Booth Id:

Plant Sciences


Finalist Names:
Muralidhar, Kavya (School: Plano East Senior High School)

In organic agricultural communities, the soil is contaminated with chemical runoff from Nitrogen, Phosphorus, and Potassium (NPK) fertilizer ions that diffuse from neighboring farms. These ions can enter water sources, causing eutrophication (when water has plant nutrients), thus generating an algae bloom. The purpose of this project was to use materials available in an agricultural setting to create a low-cost barrier for the prevention of soil contamination from NPK fertilizer ions. The materials tested were: activated carbon, sugarcane bagasse, hay, waste tea, rice hulls,and various combinations of the materials. In 16 “fields” (trays represented fields) 45 grams of soil was placed on both sides of the field (the soils were separated to represent two fields) , and 5 grams of fertilizer was added to one side.

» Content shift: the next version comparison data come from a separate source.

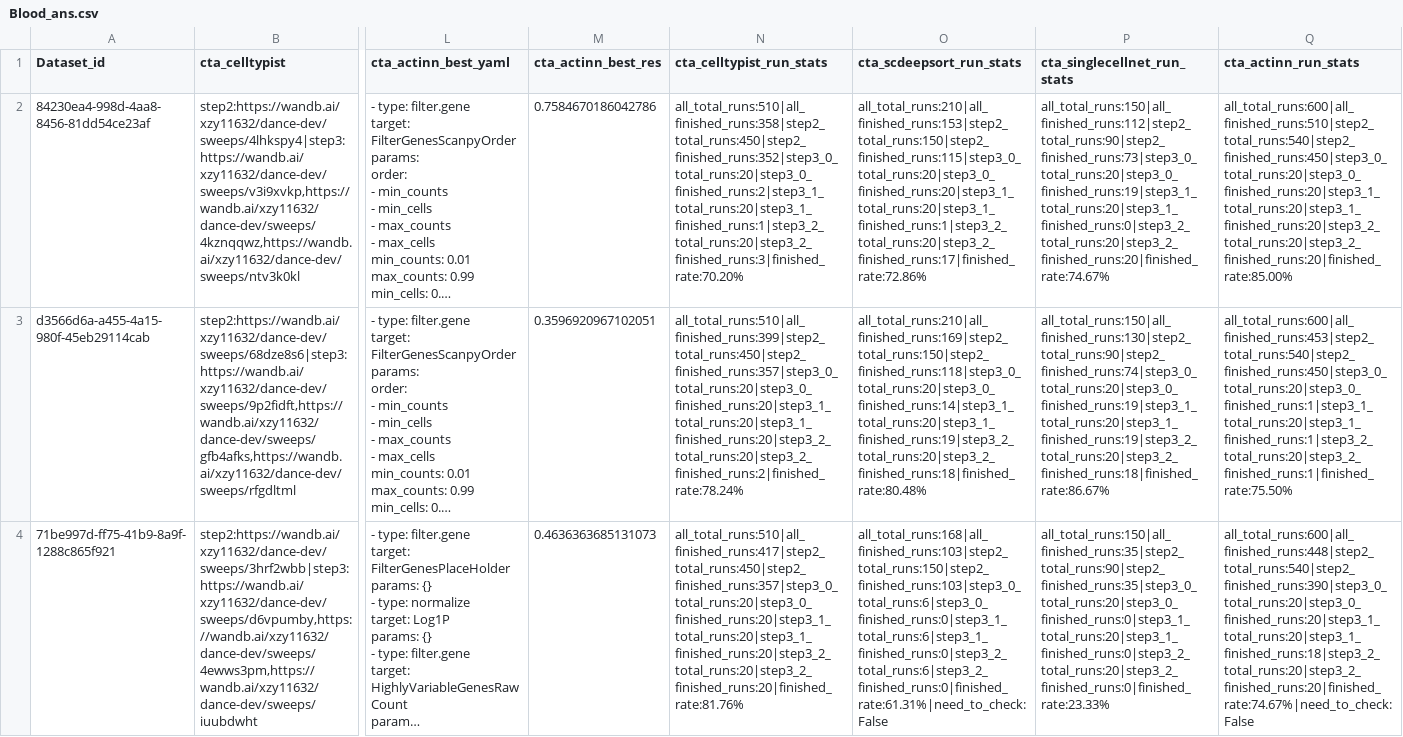
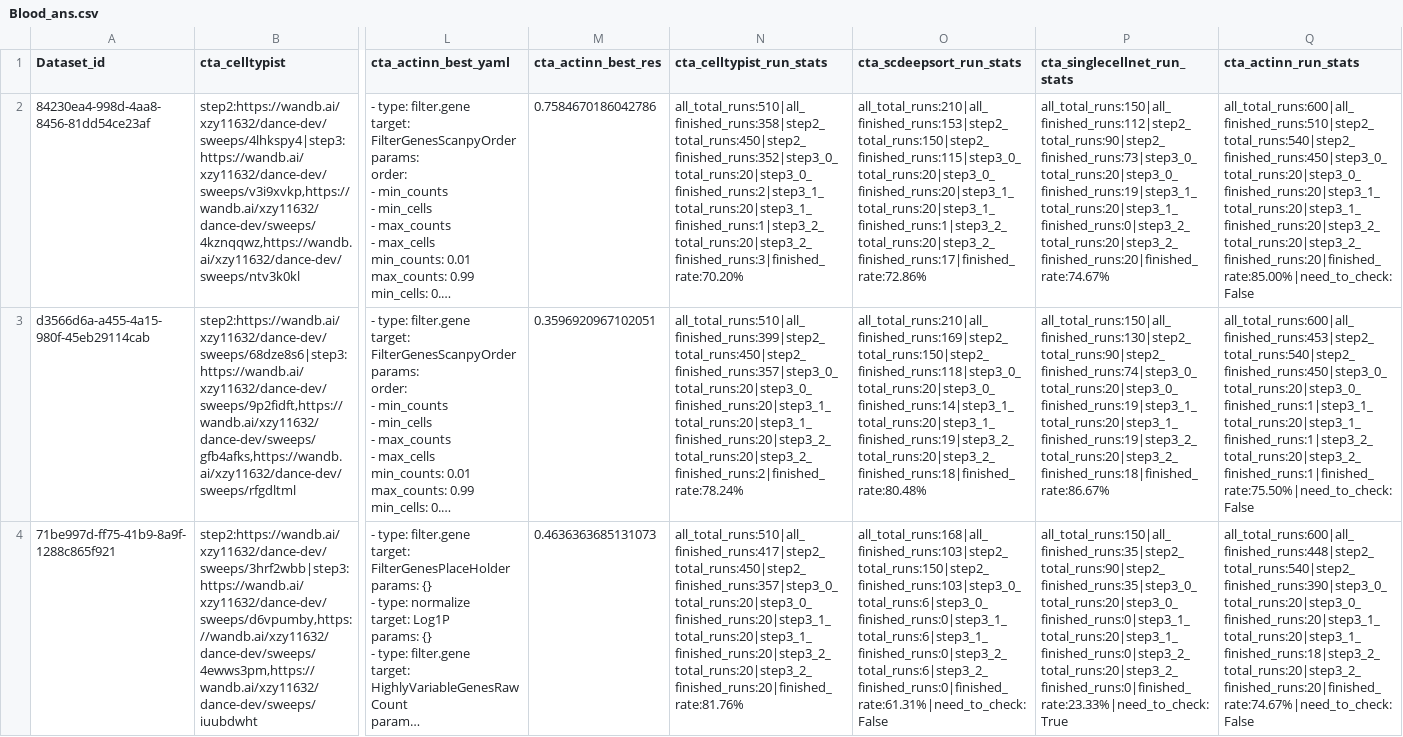
Before and after one commit to OmicsML/dance, a CSV file: examples/atlas/sweep_results/Blood_ans.csv, drawn as a sheet; only a part is shown, gaps mark what is left out; long unchanged cells end in …; the diff covers the shown part only; the diff names each change by its address in the sheet, - before the commit and + after, or states it on an @@ line.

```diff
--- a/examples/atlas/sweep_results/Blood_ans.csv
+++ b/examples/atlas/sweep_results/Blood_ans.csv
-Q2 (cta_actinn_run_stats): all_total_runs:600|all_finished_runs:510|step2_total_runs:540|step2_finished_runs:450|step3_0_total_runs:20|step3_0_finished_runs:20|step3_1_total_runs:20|step3_1_finished_runs:20|step3_2_total_runs:20|step3_2_finished_runs:20|finished_rate:85.00%
+Q2 (cta_actinn_run_stats): all_total_runs:600|all_finished_runs:510|step2_total_runs:540|step2_finished_runs:450|step3_0_total_runs:20|step3_0_finished_runs:20|step3_1_total_runs:20|step3_1_finished_runs:20|step3_2_total_runs:20|step3_2_finished_runs:20|finished_rate:85.00%|need_to_check:False
-Q3 (cta_actinn_run_stats): all_total_runs:600|all_finished_runs:453|step2_total_runs:540|step2_finished_runs:450|step3_0_total_runs:20|step3_0_finished_runs:1|step3_1_total_runs:20|step3_1_finished_runs:1|step3_2_total_runs:20|step3_2_finished_runs:1|finished_rate:75.50%
+Q3 (cta_actinn_run_stats): all_total_runs:600|all_finished_runs:453|step2_total_runs:540|step2_finished_runs:450|step3_0_total_runs:20|step3_0_finished_runs:1|step3_1_total_runs:20|step3_1_finished_runs:1|step3_2_total_runs:20|step3_2_finished_runs:1|finished_rate:75.50%|need_to_check:False
-P4 (cta_singlecellnet_run_stats): all_total_runs:150|all_finished_runs:35|step2_total_runs:90|step2_finished_runs:35|step3_0_total_runs:20|step3_0_finished_runs:0|step3_1_total_runs:20|step3_1_finished_runs:0|step3_2_total_runs:20|step3_2_finished_runs:0|finished_rate:23.33%
+P4 (cta_singlecellnet_run_stats): all_total_runs:150|all_finished_runs:35|step2_total_runs:90|step2_finished_runs:35|step3_0_total_runs:20|step3_0_finished_runs:0|step3_1_total_runs:20|step3_1_finished_runs:0|step3_2_total_runs:20|step3_2_finished_runs:0|finished_rate:23.33%|need_to_check:True
```
Also changed, not shown: 54 edited cells elsewhere in this file, examples/atlas/sweep_results/Brain_ans.csv, examples/atlas/sweep_results/Heart_ans.csv, 5 other files.
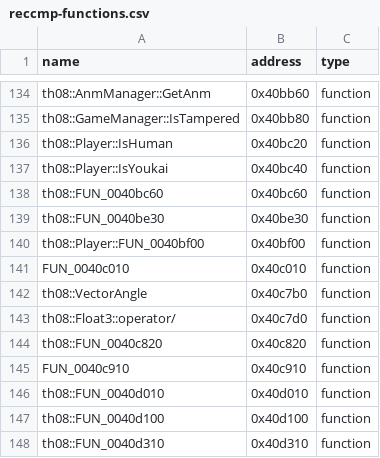
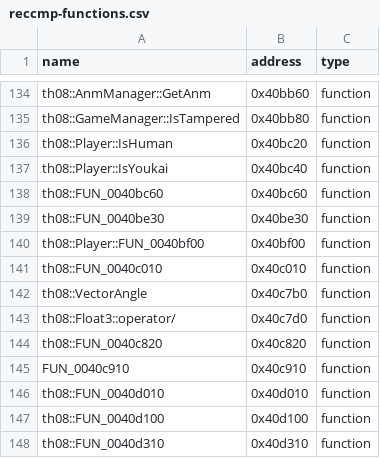
Before and after one commit to koishikois259/th08-multi, a CSV file: config/reccmp-functions.csv, drawn as a sheet; only a part is shown, gaps mark what is left out.

```diff
--- a/config/reccmp-functions.csv
+++ b/config/reccmp-functions.csv
@@ -140,3 +140,3 @@ th08::FUN_0040be30,0x40be30,function
 th08::Player::FUN_0040bf00,0x40bf00,function
-FUN_0040c010,0x40c010,function
+th08::FUN_0040c010,0x40c010,function
 th08::VectorAngle,0x40c7b0,function
```
Also changed, not shown: config/implemented.csv, config/mapping.csv, 7 other files.
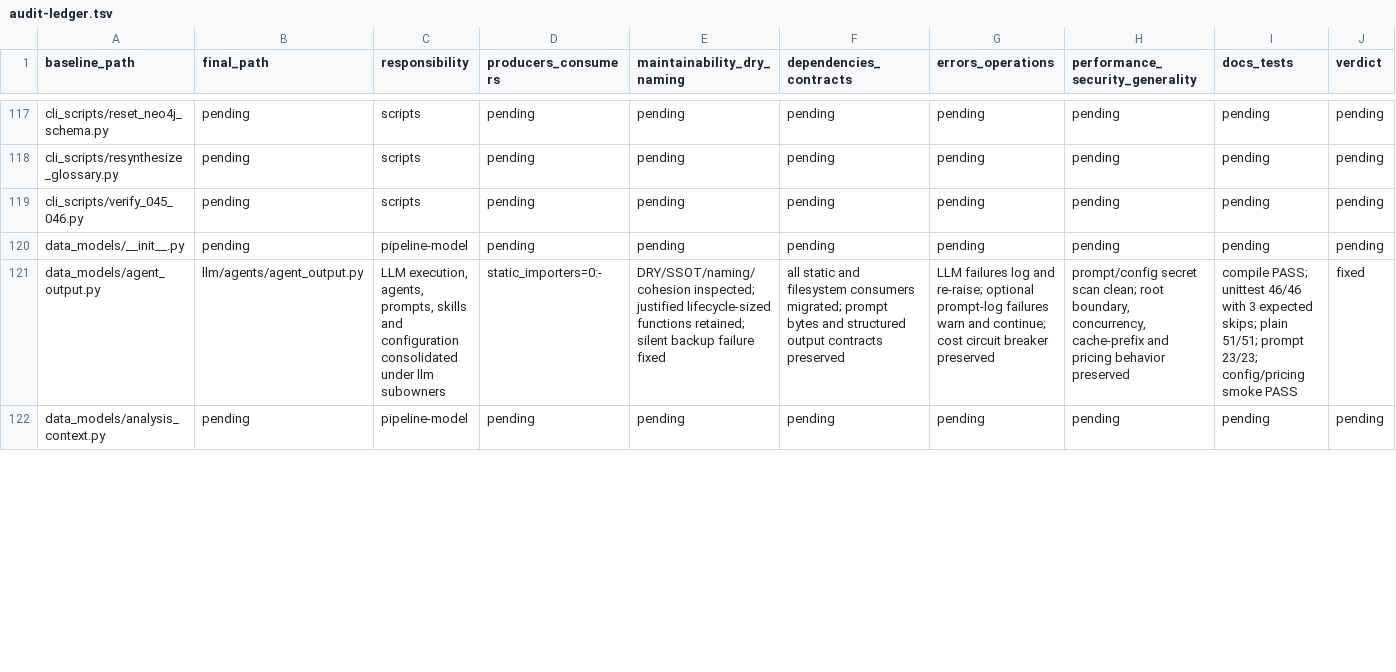
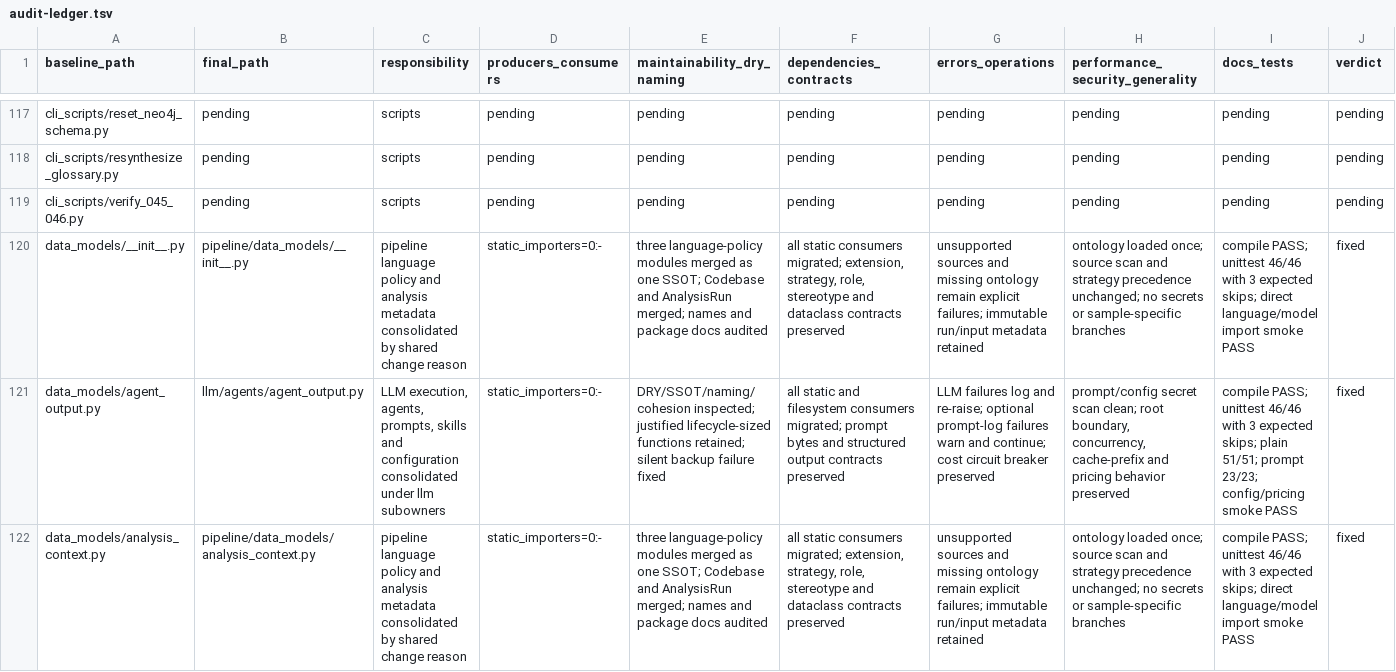
Before and after one commit to uengine-oss/robo-data-analyzer, a TSV file: specs/058-analyzer-structure-refactor/audit-ledger.tsv, drawn as a sheet; only a part is shown, gaps mark what is left out; the diff covers the shown part only; the diff names each change by its address in the sheet, - before the commit and + after, or states it on an @@ line.

Commit message:
refactor: unify analyzer pipeline policy models

```diff
--- a/specs/058-analyzer-structure-refactor/audit-ledger.tsv
+++ b/specs/058-analyzer-structure-refactor/audit-ledger.tsv
-B120 (final_path): pending
+B120 (final_path): pipeline/data_models/__init__.py
-C120 (responsibility): pipeline-model
+C120 (responsibility): pipeline language policy and analysis metadata consolidated by shared change reason
-D120 (producers_consumers): pending
+D120 (producers_consumers): static_importers=0:-
-E120 (maintainability_dry_naming): pending
+E120 (maintainability_dry_naming): three language-policy modules merged as one SSOT; Codebase and AnalysisRun merged; names and package docs audited
-F120 (dependencies_contracts): pending
+F120 (dependencies_contracts): all static consumers migrated; extension, strategy, role, stereotype and dataclass contracts preserved
-G120 (errors_operations): pending
+G120 (errors_operations): unsupported sources and missing ontology remain explicit failures; immutable run/input metadata retained
-H120 (performance_security_generality): pending
+H120 (performance_security_generality): ontology loaded once; source scan and strategy precedence unchanged; no secrets or sample-specific branches
-I120 (docs_tests): pending
+I120 (docs_tests): compile PASS; unittest 46/46 with 3 expected skips; direct language/model import smoke PASS
-J120 (verdict): pending
+J120 (verdict): fixed
-B122 (final_path): pending
+B122 (final_path): pipeline/data_models/analysis_context.py
-C122 (responsibility): pipeline-model
+C122 (responsibility): pipeline language policy and analysis metadata consolidated by shared change reason
-D122 (producers_consumers): pending
+D122 (producers_consumers): static_importers=0:-
-E122 (maintainability_dry_naming): pending
+E122 (maintainability_dry_naming): three language-policy modules merged as one SSOT; Codebase and AnalysisRun merged; names and package docs audited
-F122 (dependencies_contracts): pending
+F122 (dependencies_contracts): all static consumers migrated; extension, strategy, role, stereotype and dataclass contracts preserved
-G122 (errors_operations): pending
+G122 (errors_operations): unsupported sources and missing ontology remain explicit failures; immutable run/input metadata retained
-H122 (performance_security_generality): pending
+H122 (performance_security_generality): ontology loaded once; source scan and strategy precedence unchanged; no secrets or sample-specific branches
-I122 (docs_tests): pending
+I122 (docs_tests): compile PASS; unittest 46/46 with 3 expected skips; direct language/model import smoke PASS
-J122 (verdict): pending
+J122 (verdict): fixed
```
Also changed, not shown: 72 edited cells elsewhere in this file, specs/058-analyzer-structure-refactor/move-map.tsv, 46 other files.
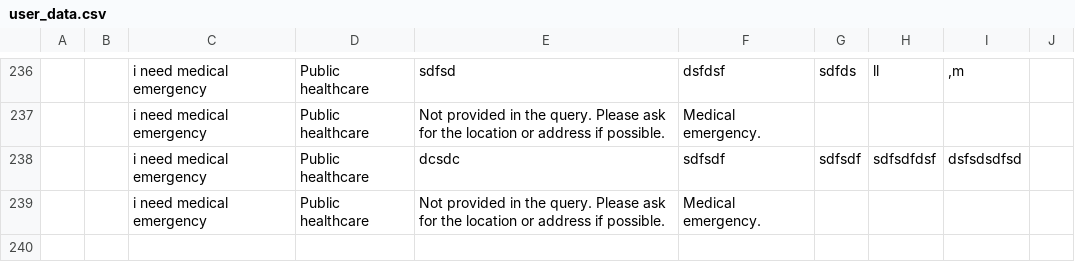
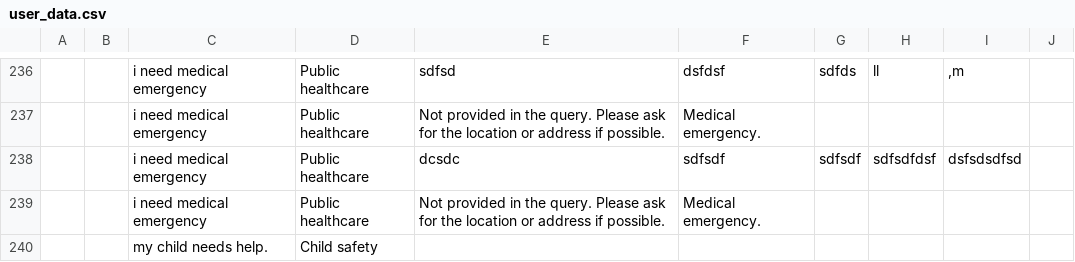
Before and after one commit to aryan757/Conversational-system-LLM-GenAI-, a CSV file: user_data.csv, drawn as a sheet; only a part is shown, gaps mark what is left out; the diff names each change by its address in the sheet, - before the commit and + after, or states it on an @@ line.

```diff
--- a/user_data.csv
+++ b/user_data.csv
+row 240:  |  | my child needs help. | Child safety
```
Also changed, not shown: 1 other file.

An infuser with the various combinations was placed between the soils, and 10 'Vigna radiata' seeds were planted 2 centimeters apart. Data about exact nitrate and estimated chlorine content (ppm) as well as soil moisture, pH levels, and plant height (cm) was collected from the unfertilized section. A program was written in R to conduct three statistical analysis tests on the data, and sugarcane bagasse with rice hulls showed to be the most efficient combination (contained 2.4505 ppm of nitrate). Thus, a novel polymer blend was created using the cellulose in bagasse and starch from rice hulls to act as the barrier. It can be concluded that this low-cost technique is effective at preventing fertilizer ions from leaching into fields and water sources.

Awards Won:
Patent and Trademark Office Society: Second Award of $500
Third Award of $1,000